- Instructions to follow: Please show every line from the entries that carries the word "await".

- Raw data:

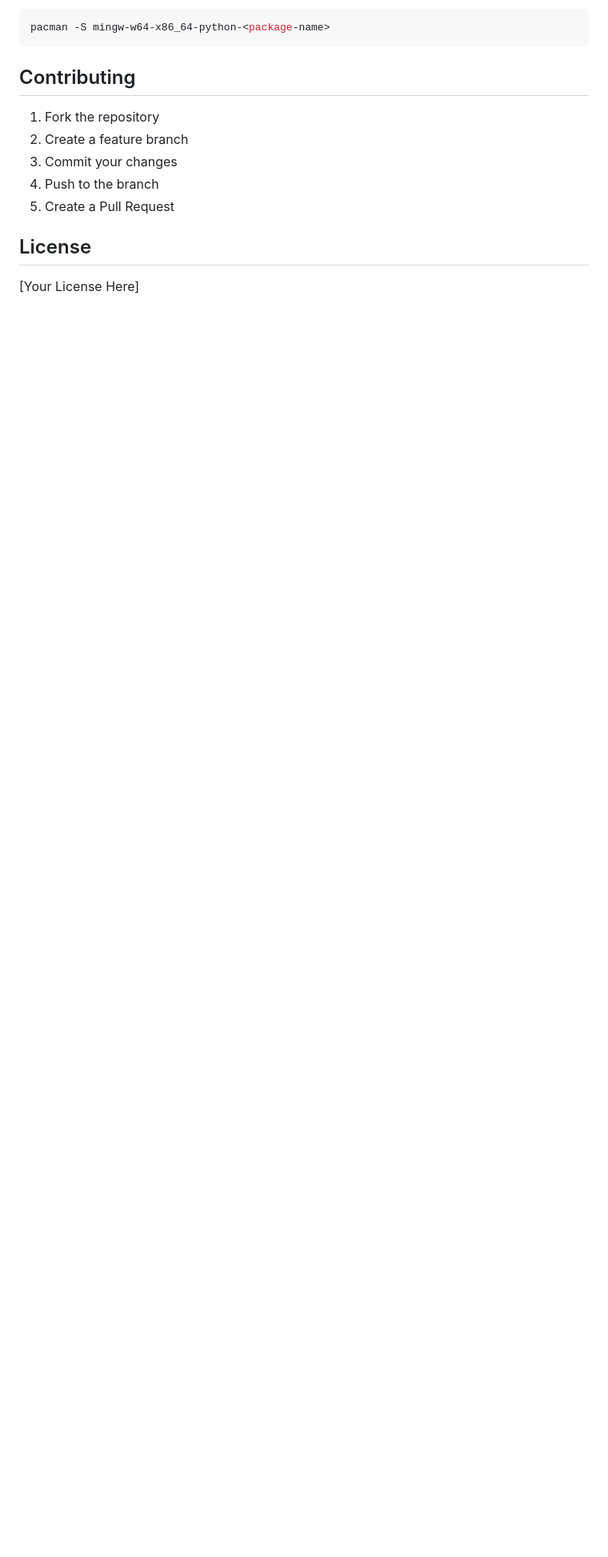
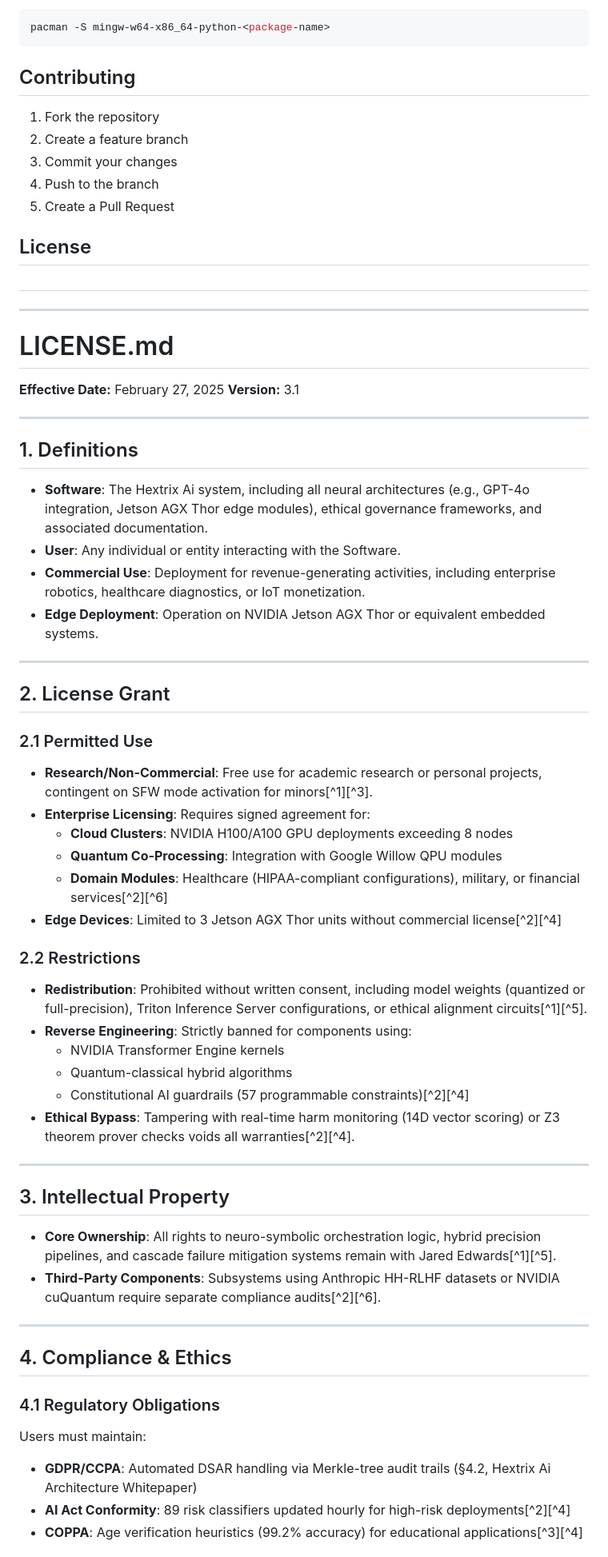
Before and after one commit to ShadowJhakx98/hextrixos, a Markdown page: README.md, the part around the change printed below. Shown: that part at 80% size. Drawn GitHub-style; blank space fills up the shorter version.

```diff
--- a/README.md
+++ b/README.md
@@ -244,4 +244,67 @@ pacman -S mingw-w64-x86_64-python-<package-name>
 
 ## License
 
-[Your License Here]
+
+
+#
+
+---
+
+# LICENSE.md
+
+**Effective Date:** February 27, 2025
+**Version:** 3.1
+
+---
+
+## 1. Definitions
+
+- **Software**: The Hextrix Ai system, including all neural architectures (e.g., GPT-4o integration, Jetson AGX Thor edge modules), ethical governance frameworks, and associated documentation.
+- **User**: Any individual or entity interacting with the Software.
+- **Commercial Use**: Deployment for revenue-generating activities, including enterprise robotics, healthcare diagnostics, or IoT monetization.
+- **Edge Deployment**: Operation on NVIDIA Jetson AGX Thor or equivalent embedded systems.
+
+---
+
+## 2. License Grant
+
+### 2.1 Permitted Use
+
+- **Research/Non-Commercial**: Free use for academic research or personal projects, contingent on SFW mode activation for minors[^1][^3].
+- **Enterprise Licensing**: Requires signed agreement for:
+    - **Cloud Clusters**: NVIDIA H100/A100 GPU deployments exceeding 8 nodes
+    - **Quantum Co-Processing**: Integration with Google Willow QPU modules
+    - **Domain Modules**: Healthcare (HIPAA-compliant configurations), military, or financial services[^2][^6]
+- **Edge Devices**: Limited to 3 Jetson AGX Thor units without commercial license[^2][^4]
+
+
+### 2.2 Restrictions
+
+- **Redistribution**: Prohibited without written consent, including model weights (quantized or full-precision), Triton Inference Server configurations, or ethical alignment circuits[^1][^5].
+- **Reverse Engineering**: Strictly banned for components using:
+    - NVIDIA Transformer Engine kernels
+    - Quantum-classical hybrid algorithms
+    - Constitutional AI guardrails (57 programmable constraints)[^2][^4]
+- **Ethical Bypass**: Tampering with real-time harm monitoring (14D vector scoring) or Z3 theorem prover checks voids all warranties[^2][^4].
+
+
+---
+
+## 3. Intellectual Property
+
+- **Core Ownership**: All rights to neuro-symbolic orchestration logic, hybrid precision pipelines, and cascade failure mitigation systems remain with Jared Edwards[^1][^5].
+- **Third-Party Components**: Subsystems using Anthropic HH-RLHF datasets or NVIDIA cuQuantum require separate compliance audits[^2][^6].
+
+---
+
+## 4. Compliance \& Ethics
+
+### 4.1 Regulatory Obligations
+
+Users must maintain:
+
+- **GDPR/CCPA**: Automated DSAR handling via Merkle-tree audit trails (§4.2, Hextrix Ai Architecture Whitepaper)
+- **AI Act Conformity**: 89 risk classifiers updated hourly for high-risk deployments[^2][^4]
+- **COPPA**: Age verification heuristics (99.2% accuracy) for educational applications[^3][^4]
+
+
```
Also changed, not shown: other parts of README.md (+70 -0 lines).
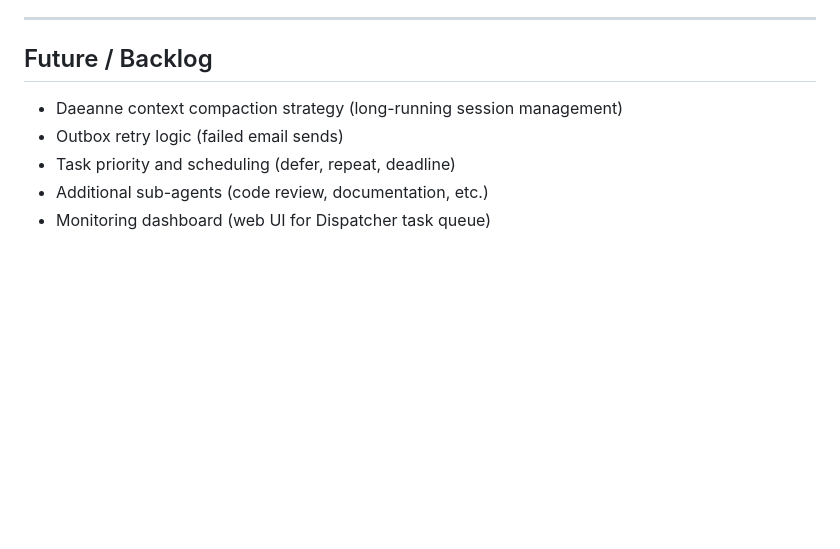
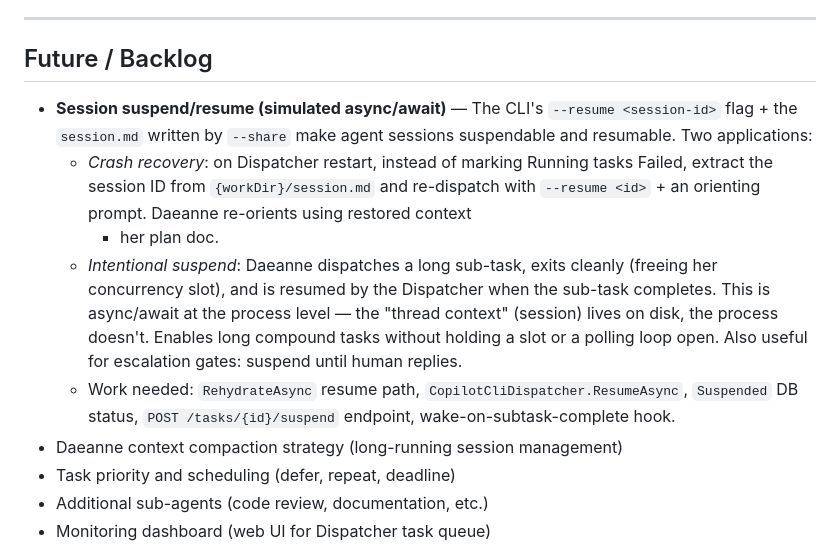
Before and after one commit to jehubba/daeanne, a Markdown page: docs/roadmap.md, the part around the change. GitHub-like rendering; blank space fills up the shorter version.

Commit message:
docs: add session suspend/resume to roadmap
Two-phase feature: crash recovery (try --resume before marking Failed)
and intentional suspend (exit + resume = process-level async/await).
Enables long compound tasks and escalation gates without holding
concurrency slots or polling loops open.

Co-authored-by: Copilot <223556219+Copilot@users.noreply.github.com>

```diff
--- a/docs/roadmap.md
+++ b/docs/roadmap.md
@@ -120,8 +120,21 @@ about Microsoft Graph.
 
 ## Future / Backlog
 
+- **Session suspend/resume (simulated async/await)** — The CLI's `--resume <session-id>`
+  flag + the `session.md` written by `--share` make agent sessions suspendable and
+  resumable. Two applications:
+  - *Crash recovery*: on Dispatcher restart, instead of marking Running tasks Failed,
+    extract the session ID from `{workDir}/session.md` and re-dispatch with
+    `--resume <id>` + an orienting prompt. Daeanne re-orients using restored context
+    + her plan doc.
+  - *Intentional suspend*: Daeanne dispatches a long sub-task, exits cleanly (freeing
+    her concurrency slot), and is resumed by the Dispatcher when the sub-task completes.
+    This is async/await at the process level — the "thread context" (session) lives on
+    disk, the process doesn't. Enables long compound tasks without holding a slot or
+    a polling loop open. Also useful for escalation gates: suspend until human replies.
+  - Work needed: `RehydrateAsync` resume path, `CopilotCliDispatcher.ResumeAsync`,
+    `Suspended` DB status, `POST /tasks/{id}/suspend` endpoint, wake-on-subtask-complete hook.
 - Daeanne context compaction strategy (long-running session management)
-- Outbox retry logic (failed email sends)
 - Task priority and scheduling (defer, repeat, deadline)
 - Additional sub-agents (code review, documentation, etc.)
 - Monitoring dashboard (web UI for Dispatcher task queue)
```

---

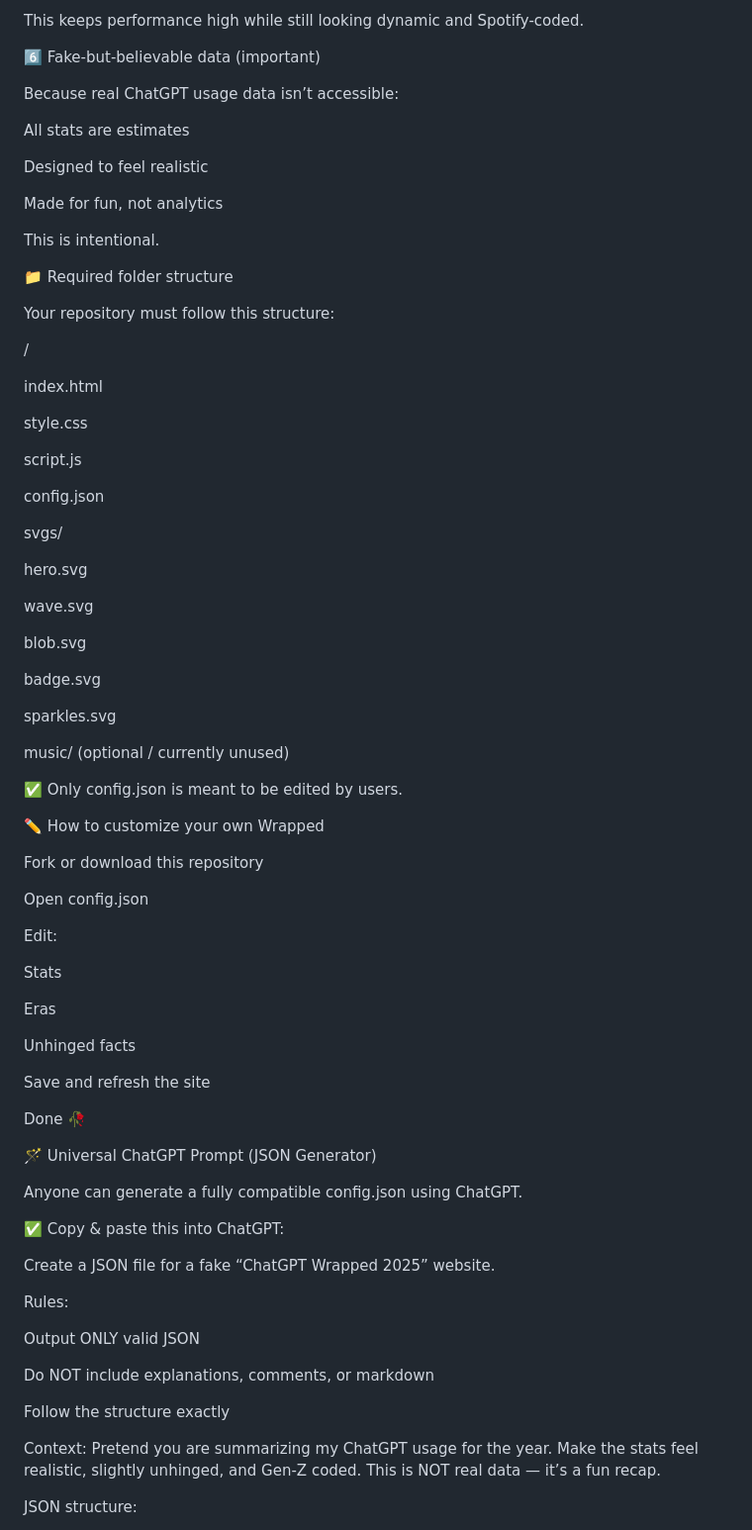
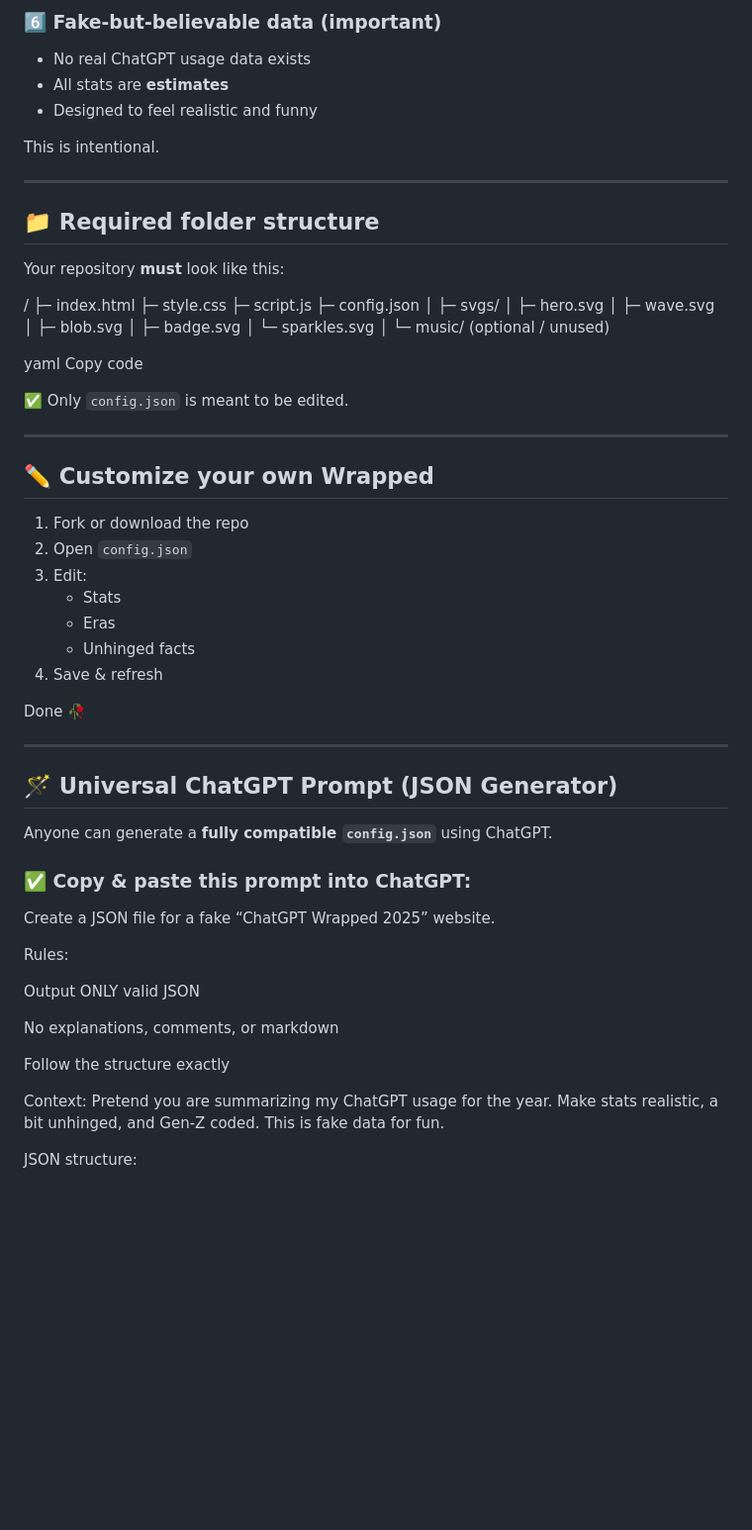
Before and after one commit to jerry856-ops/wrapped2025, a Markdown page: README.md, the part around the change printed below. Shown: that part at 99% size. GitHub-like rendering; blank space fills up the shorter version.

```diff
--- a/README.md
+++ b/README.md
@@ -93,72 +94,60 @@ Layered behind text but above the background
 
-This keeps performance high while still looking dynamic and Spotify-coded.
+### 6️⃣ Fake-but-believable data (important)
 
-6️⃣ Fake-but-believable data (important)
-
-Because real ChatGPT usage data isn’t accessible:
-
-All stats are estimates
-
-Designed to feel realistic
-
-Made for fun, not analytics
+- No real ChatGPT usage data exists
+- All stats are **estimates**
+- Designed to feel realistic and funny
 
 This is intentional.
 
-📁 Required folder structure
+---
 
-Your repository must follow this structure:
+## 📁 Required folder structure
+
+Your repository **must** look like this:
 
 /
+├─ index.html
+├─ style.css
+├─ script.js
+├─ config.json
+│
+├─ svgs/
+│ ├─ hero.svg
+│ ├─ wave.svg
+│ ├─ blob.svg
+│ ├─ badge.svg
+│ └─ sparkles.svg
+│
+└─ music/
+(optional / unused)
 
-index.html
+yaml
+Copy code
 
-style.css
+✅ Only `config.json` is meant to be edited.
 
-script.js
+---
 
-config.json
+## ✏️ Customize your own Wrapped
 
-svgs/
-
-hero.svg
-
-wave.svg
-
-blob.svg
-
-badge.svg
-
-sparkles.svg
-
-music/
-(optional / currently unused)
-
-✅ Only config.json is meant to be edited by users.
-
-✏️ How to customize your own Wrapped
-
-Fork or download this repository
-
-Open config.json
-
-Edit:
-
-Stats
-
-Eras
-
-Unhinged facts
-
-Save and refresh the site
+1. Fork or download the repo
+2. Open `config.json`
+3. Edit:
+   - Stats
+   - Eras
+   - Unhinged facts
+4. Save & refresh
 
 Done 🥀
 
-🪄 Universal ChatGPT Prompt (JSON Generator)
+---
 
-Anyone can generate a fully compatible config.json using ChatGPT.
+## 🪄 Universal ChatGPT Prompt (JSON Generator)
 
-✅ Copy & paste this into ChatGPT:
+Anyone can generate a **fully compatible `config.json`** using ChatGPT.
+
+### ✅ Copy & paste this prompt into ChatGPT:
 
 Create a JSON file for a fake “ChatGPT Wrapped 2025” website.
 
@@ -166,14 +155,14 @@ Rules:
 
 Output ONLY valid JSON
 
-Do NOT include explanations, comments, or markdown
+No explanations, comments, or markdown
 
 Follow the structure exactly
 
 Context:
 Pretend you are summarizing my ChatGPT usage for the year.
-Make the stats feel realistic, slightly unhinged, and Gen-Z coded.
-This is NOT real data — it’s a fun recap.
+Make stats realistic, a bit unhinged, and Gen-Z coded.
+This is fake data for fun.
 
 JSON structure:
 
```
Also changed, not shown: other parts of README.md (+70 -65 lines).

- Problem solution:
and intentional suspend (exit + resume = process-level async/await).
+- **Session suspend/resume (simulated async/await)** — The CLI's `--resume <session-id>`
+    This is async/await at the process level — the "thread context" (session) lives on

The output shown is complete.